Stanford Cancer Institute News
How Do You See the Inner Working of a Cancer Cell?
Stanford’s Cell Sciences Imaging Facility
Inside a tumor, molecules zip from place to place, and cluster in unusual areas, helping cancer cells multiply at a speedy pace. To stop tumors from growing, scientists often must aim to put the brakes on these molecules. Doing so requires visualizing the molecules and cells in the first place. Luckily for cancer researchers, modern microscopy has lots to offer them “It’s a very exciting time in imaging,” says Jon Mulholland, Director of the Stanford Cell Sciences Imaging Facility (CSIF).
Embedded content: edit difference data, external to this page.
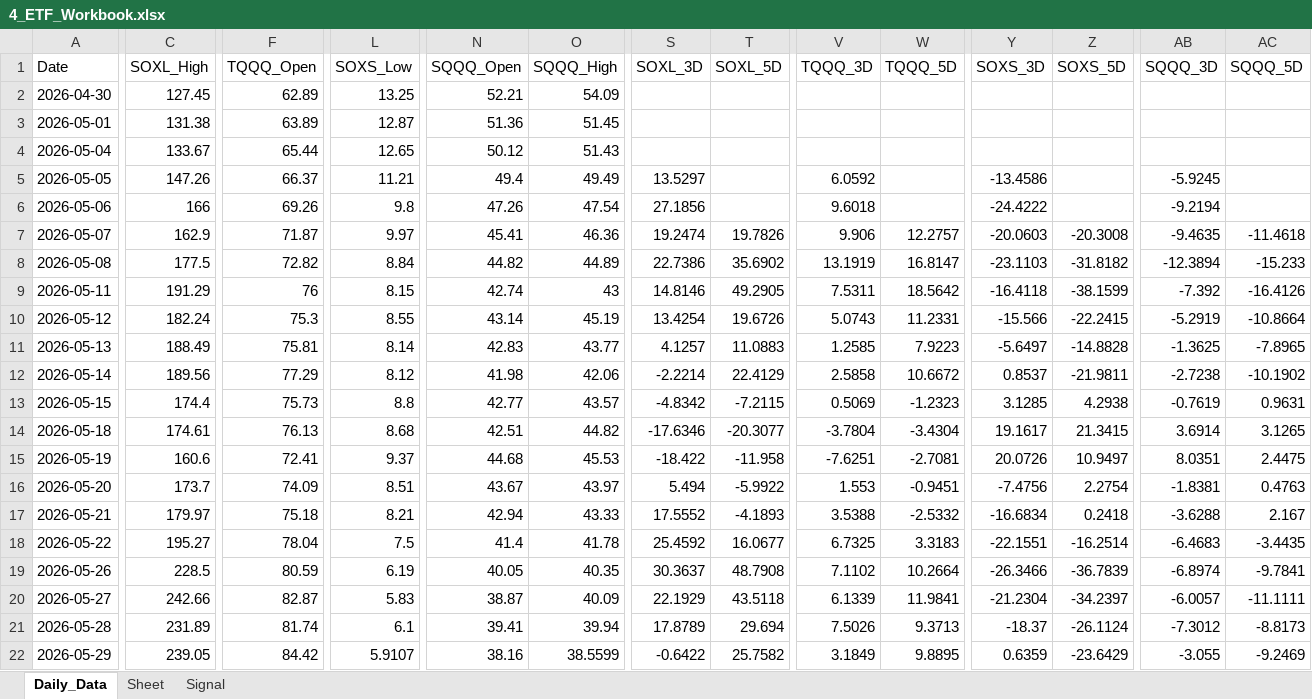
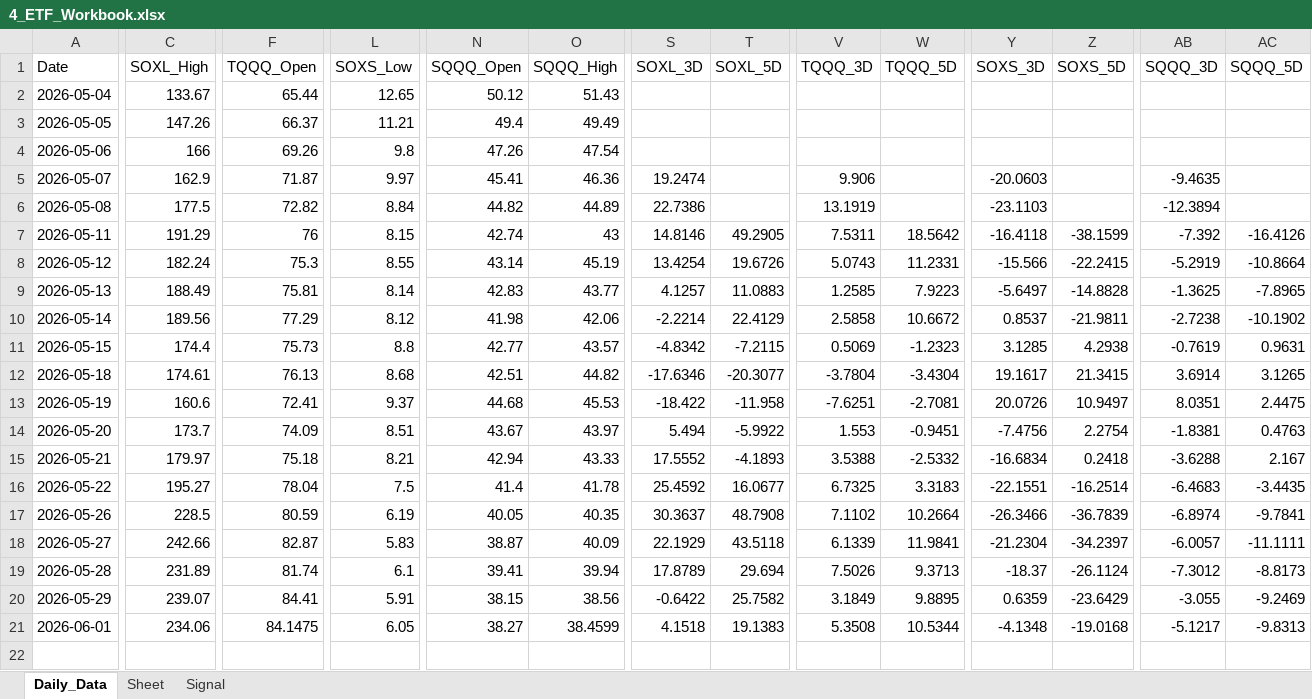
Before and after one commit to mrpink970/sector-research-system, an Excel workbook: data/4_etf/4_ETF_Workbook.xlsx, sheet Daily_Data, drawn as a sheet; only a part is shown, gaps mark what is left out; values as stored, in another font and other column widths than the file's, no borders; removed rows and columns are numbered as before the commit, all else as after; rows hold the shown columns only; the diff covers the shown part only; the diff names each change by its address in the sheet, - before the commit and + after, or states it on an @@ line.

```diff
--- a/data/4_etf/4_ETF_Workbook.xlsx (sheet Daily_Data)
+++ b/data/4_etf/4_ETF_Workbook.xlsx (sheet Daily_Data)
-row 2: 2026-04-30 | 127.45 | 62.89 | 13.25 | 52.21 | 54.09
-row 3: 2026-05-01 | 131.38 | 63.89 | 12.87 | 51.36 | 51.45
-S3 (SOXL_3D): 13.5297
+S3 (SOXL_3D): (empty)
-V3 (TQQQ_3D): 6.0592
+V3 (TQQQ_3D): (empty)
-Y3 (SOXS_3D): -13.4586
+Y3 (SOXS_3D): (empty)
-AB3 (SQQQ_3D): -5.9245
+AB3 (SQQQ_3D): (empty)
-S4 (SOXL_3D): 27.1856
+S4 (SOXL_3D): (empty)
-V4 (TQQQ_3D): 9.6018
+V4 (TQQQ_3D): (empty)
-Y4 (SOXS_3D): -24.4222
+Y4 (SOXS_3D): (empty)
-AB4 (SQQQ_3D): -9.2194
+AB4 (SQQQ_3D): (empty)
-T5 (SOXL_5D): 19.7826
+T5 (SOXL_5D): (empty)
-W5 (TQQQ_5D): 12.2757
+W5 (TQQQ_5D): (empty)
-Z5 (SOXS_5D): -20.3008
+Z5 (SOXS_5D): (empty)
-AC5 (SQQQ_5D): -11.4618
+AC5 (SQQQ_5D): (empty)
-T6 (SOXL_5D): 35.6902
+T6 (SOXL_5D): (empty)
-W6 (TQQQ_5D): 16.8147
+W6 (TQQQ_5D): (empty)
-Z6 (SOXS_5D): -31.8182
+Z6 (SOXS_5D): (empty)
-AC6 (SQQQ_5D): -15.233
+AC6 (SQQQ_5D): (empty)
-C20 (SOXL_High): 239.05
+C20 (SOXL_High): 239.07
-F20 (TQQQ_Open): 84.42
+F20 (TQQQ_Open): 84.41
-L20 (SOXS_Low): 5.9107
+L20 (SOXS_Low): 5.91
-N20 (SQQQ_Open): 38.16
+N20 (SQQQ_Open): 38.15
-O20 (SQQQ_High): 38.5599
+O20 (SQQQ_High): 38.56
+row 21: 2026-06-01 | 234.06 | 84.1475 | 6.05 | 38.27 | 38.4599 | 4.1518 | 19.1383 | 5.3508 | 10.5344 | -4.1348 | -19.0168 | -5.1217 | -9.8313
```
Also changed, not shown: 5 edited cells elsewhere in this sheet, sheet Signal, 13 other files.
At the CSIF, Stanford researchers can use state-of-the-art light and electron microscopes, get training on the microscopes, and get advice and assistance on how to prepare their samples and interpret their data. “Most biology labs have a light microscope,” says Mulholland. “What we offer is very high-end imaging that lets researchers do more unique and advanced things.”
Mulholland says that SCI faculty often rely on the central microscopy resource to study the very basic biology of cancer— if there’s a protein suspected of playing a role in cancer, for instance, they might use confocal or superresolution fluorescence microscopy to see exactly where in cancer cells the protein localizes and what other proteins it interacts with and when.
These questions are integral to how a cancer grows and spreads in the body.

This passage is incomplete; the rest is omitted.